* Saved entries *
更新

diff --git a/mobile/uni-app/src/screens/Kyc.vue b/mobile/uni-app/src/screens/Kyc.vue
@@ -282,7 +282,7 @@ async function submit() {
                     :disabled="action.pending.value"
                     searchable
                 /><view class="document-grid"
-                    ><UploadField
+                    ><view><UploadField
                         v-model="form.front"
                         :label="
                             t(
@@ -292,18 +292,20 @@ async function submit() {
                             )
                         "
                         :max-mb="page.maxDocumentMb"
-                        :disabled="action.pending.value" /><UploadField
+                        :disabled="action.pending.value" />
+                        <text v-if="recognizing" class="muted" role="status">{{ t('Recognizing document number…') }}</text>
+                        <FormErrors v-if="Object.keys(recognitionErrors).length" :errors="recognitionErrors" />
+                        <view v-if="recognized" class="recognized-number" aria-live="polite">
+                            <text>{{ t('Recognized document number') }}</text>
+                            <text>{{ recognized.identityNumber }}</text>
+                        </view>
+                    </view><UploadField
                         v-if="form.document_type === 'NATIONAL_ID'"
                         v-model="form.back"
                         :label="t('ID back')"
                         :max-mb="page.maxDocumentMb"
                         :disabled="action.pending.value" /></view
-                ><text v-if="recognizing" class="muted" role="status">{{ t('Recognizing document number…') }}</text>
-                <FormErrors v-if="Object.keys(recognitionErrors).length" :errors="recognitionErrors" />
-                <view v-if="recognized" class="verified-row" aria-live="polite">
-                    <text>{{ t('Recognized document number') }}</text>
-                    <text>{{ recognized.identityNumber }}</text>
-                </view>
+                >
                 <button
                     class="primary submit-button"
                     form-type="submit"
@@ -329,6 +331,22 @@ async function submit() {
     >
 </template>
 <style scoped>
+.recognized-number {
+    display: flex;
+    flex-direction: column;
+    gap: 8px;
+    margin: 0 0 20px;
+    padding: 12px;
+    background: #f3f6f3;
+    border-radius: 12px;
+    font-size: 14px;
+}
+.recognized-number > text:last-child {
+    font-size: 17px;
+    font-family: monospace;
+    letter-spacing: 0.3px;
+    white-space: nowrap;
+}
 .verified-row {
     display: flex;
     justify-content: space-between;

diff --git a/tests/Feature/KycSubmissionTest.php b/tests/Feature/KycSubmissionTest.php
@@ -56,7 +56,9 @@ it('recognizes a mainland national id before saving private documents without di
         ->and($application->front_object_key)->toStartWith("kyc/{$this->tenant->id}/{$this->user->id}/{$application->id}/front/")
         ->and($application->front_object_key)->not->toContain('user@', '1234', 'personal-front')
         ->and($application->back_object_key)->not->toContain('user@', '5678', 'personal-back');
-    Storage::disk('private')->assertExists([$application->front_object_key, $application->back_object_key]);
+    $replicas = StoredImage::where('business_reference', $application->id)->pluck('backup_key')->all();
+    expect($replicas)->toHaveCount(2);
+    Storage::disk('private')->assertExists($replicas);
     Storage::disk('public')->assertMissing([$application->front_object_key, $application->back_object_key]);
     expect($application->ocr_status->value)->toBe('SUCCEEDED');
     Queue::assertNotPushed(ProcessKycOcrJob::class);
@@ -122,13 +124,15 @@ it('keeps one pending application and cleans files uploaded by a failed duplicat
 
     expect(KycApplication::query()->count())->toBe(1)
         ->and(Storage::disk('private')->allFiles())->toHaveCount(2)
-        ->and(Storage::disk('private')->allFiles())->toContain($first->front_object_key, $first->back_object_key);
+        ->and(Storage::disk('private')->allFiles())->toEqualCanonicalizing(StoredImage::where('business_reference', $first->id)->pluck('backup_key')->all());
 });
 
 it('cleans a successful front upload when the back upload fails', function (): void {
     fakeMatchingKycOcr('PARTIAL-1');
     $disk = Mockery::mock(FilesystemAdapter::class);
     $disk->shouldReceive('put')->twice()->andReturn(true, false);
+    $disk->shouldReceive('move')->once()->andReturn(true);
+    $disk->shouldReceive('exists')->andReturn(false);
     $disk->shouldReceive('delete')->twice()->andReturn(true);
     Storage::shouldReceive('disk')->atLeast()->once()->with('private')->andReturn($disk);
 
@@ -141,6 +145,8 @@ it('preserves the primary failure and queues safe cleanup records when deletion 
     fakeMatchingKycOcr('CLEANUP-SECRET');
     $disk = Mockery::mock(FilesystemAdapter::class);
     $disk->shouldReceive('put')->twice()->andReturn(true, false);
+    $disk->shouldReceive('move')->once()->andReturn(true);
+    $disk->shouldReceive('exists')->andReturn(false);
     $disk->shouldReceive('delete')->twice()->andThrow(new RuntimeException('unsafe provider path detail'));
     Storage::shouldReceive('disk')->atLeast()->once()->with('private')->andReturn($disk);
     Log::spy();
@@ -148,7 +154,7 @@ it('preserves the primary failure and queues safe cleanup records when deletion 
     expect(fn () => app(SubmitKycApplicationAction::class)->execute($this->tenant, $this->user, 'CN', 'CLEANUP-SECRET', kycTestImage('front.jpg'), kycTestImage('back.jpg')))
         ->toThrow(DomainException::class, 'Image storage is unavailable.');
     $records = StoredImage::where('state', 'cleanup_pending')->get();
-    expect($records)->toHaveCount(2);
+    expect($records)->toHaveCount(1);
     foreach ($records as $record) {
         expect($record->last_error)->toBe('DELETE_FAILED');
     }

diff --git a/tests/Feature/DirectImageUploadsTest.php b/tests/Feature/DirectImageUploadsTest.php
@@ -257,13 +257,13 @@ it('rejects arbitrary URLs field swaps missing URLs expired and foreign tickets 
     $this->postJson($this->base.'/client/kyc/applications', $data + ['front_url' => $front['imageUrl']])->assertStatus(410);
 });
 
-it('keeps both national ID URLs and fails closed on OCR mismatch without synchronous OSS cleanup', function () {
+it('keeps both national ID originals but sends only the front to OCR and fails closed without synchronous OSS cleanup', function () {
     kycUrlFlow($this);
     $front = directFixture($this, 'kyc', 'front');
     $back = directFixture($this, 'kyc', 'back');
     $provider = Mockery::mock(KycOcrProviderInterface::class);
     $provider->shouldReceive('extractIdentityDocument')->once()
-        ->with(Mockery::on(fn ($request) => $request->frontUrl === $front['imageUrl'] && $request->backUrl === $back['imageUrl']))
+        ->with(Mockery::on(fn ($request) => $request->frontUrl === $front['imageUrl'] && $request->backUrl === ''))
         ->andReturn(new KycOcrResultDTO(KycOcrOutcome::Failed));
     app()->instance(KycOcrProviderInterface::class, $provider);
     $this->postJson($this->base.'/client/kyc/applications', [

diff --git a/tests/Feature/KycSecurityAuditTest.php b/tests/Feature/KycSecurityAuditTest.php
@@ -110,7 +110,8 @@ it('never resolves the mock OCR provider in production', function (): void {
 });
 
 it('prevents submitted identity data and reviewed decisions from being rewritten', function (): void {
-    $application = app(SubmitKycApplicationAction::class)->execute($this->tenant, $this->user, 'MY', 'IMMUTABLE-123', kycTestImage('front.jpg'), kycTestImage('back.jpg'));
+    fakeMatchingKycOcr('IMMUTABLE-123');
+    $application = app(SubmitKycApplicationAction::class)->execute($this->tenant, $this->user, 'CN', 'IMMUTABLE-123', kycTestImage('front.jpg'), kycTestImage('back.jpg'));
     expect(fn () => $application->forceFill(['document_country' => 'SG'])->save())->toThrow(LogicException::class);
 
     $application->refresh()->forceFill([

* Goal of the exercise *
Would you retype all of the lines shown above, exactly as given?

* Answer to this problem *
更新

diff --git a/mobile/uni-app/src/screens/Kyc.vue b/mobile/uni-app/src/screens/Kyc.vue
@@ -282,7 +282,7 @@ async function submit() {
                     :disabled="action.pending.value"
                     searchable
                 /><view class="document-grid"
-                    ><UploadField
+                    ><view><UploadField
                         v-model="form.front"
                         :label="
                             t(
@@ -292,18 +292,20 @@ async function submit() {
                             )
                         "
                         :max-mb="page.maxDocumentMb"
-                        :disabled="action.pending.value" /><UploadField
+                        :disabled="action.pending.value" />
+                        <text v-if="recognizing" class="muted" role="status">{{ t('Recognizing document number…') }}</text>
+                        <FormErrors v-if="Object.keys(recognitionErrors).length" :errors="recognitionErrors" />
+                        <view v-if="recognized" class="recognized-number" aria-live="polite">
+                            <text>{{ t('Recognized document number') }}</text>
+                            <text>{{ recognized.identityNumber }}</text>
+                        </view>
+                    </view><UploadField
                         v-if="form.document_type === 'NATIONAL_ID'"
                         v-model="form.back"
                         :label="t('ID back')"
                         :max-mb="page.maxDocumentMb"
                         :disabled="action.pending.value" /></view
-                ><text v-if="recognizing" class="muted" role="status">{{ t('Recognizing document number…') }}</text>
-                <FormErrors v-if="Object.keys(recognitionErrors).length" :errors="recognitionErrors" />
-                <view v-if="recognized" class="verified-row" aria-live="polite">
-                    <text>{{ t('Recognized document number') }}</text>
-                    <text>{{ recognized.identityNumber }}</text>
-                </view>
+                >
                 <button
                     class="primary submit-button"
                     form-type="submit"
@@ -329,6 +331,22 @@ async function submit() {
     >
 </template>
 <style scoped>
+.recognized-number {
+    display: flex;
+    flex-direction: column;
+    gap: 8px;
+    margin: 0 0 20px;
+    padding: 12px;
+    background: #f3f6f3;
+    border-radius: 12px;
+    font-size: 14px;
+}
+.recognized-number > text:last-child {
+    font-size: 17px;
+    font-family: monospace;
+    letter-spacing: 0.3px;
+    white-space: nowrap;
+}
 .verified-row {
     display: flex;
     justify-content: space-between;

diff --git a/tests/Feature/KycSubmissionTest.php b/tests/Feature/KycSubmissionTest.php
@@ -56,7 +56,9 @@ it('recognizes a mainland national id before saving private documents without di
         ->and($application->front_object_key)->toStartWith("kyc/{$this->tenant->id}/{$this->user->id}/{$application->id}/front/")
         ->and($application->front_object_key)->not->toContain('user@', '1234', 'personal-front')
         ->and($application->back_object_key)->not->toContain('user@', '5678', 'personal-back');
-    Storage::disk('private')->assertExists([$application->front_object_key, $application->back_object_key]);
+    $replicas = StoredImage::where('business_reference', $application->id)->pluck('backup_key')->all();
+    expect($replicas)->toHaveCount(2);
+    Storage::disk('private')->assertExists($replicas);
     Storage::disk('public')->assertMissing([$application->front_object_key, $application->back_object_key]);
     expect($application->ocr_status->value)->toBe('SUCCEEDED');
     Queue::assertNotPushed(ProcessKycOcrJob::class);
@@ -122,13 +124,15 @@ it('keeps one pending application and cleans files uploaded by a failed duplicat
 
     expect(KycApplication::query()->count())->toBe(1)
         ->and(Storage::disk('private')->allFiles())->toHaveCount(2)
-        ->and(Storage::disk('private')->allFiles())->toContain($first->front_object_key, $first->back_object_key);
+        ->and(Storage::disk('private')->allFiles())->toEqualCanonicalizing(StoredImage::where('business_reference', $first->id)->pluck('backup_key')->all());
 });
 
 it('cleans a successful front upload when the back upload fails', function (): void {
     fakeMatchingKycOcr('PARTIAL-1');
     $disk = Mockery::mock(FilesystemAdapter::class);
     $disk->shouldReceive('put')->twice()->andReturn(true, false);
+    $disk->shouldReceive('move')->once()->andReturn(true);
+    $disk->shouldReceive('exists')->andReturn(false);
     $disk->shouldReceive('delete')->twice()->andReturn(true);
     Storage::shouldReceive('disk')->atLeast()->once()->with('private')->andReturn($disk);
 
@@ -141,6 +145,8 @@ it('preserves the primary failure and queues safe cleanup records when deletion 
     fakeMatchingKycOcr('CLEANUP-SECRET');
     $disk = Mockery::mock(FilesystemAdapter::class);
     $disk->shouldReceive('put')->twice()->andReturn(true, false);
+    $disk->shouldReceive('move')->once()->andReturn(true);
+    $disk->shouldReceive('exists')->andReturn(false);
     $disk->shouldReceive('delete')->twice()->andThrow(new RuntimeException('unsafe provider path detail'));
     Storage::shouldReceive('disk')->atLeast()->once()->with('private')->andReturn($disk);
     Log::spy();
@@ -148,7 +154,7 @@ it('preserves the primary failure and queues safe cleanup records when deletion 
     expect(fn () => app(SubmitKycApplicationAction::class)->execute($this->tenant, $this->user, 'CN', 'CLEANUP-SECRET', kycTestImage('front.jpg'), kycTestImage('back.jpg')))
         ->toThrow(DomainException::class, 'Image storage is unavailable.');
     $records = StoredImage::where('state', 'cleanup_pending')->get();
-    expect($records)->toHaveCount(2);
+    expect($records)->toHaveCount(1);
     foreach ($records as $record) {
         expect($record->last_error)->toBe('DELETE_FAILED');
     }

diff --git a/tests/Feature/DirectImageUploadsTest.php b/tests/Feature/DirectImageUploadsTest.php
@@ -257,13 +257,13 @@ it('rejects arbitrary URLs field swaps missing URLs expired and foreign tickets 
     $this->postJson($this->base.'/client/kyc/applications', $data + ['front_url' => $front['imageUrl']])->assertStatus(410);
 });
 
-it('keeps both national ID URLs and fails closed on OCR mismatch without synchronous OSS cleanup', function () {
+it('keeps both national ID originals but sends only the front to OCR and fails closed without synchronous OSS cleanup', function () {
     kycUrlFlow($this);
     $front = directFixture($this, 'kyc', 'front');
     $back = directFixture($this, 'kyc', 'back');
     $provider = Mockery::mock(KycOcrProviderInterface::class);
     $provider->shouldReceive('extractIdentityDocument')->once()
-        ->with(Mockery::on(fn ($request) => $request->frontUrl === $front['imageUrl'] && $request->backUrl === $back['imageUrl']))
+        ->with(Mockery::on(fn ($request) => $request->frontUrl === $front['imageUrl'] && $request->backUrl === ''))
         ->andReturn(new KycOcrResultDTO(KycOcrOutcome::Failed));
     app()->instance(KycOcrProviderInterface::class, $provider);
     $this->postJson($this->base.'/client/kyc/applications', [

diff --git a/tests/Feature/KycSecurityAuditTest.php b/tests/Feature/KycSecurityAuditTest.php
@@ -110,7 +110,8 @@ it('never resolves the mock OCR provider in production', function (): void {
 });
 
 it('prevents submitted identity data and reviewed decisions from being rewritten', function (): void {
-    $application = app(SubmitKycApplicationAction::class)->execute($this->tenant, $this->user, 'MY', 'IMMUTABLE-123', kycTestImage('front.jpg'), kycTestImage('back.jpg'));
+    fakeMatchingKycOcr('IMMUTABLE-123');
+    $application = app(SubmitKycApplicationAction::class)->execute($this->tenant, $this->user, 'CN', 'IMMUTABLE-123', kycTestImage('front.jpg'), kycTestImage('back.jpg'));
     expect(fn () => $application->forceFill(['document_country' => 'SG'])->save())->toThrow(LogicException::class);
 
     $application->refresh()->forceFill([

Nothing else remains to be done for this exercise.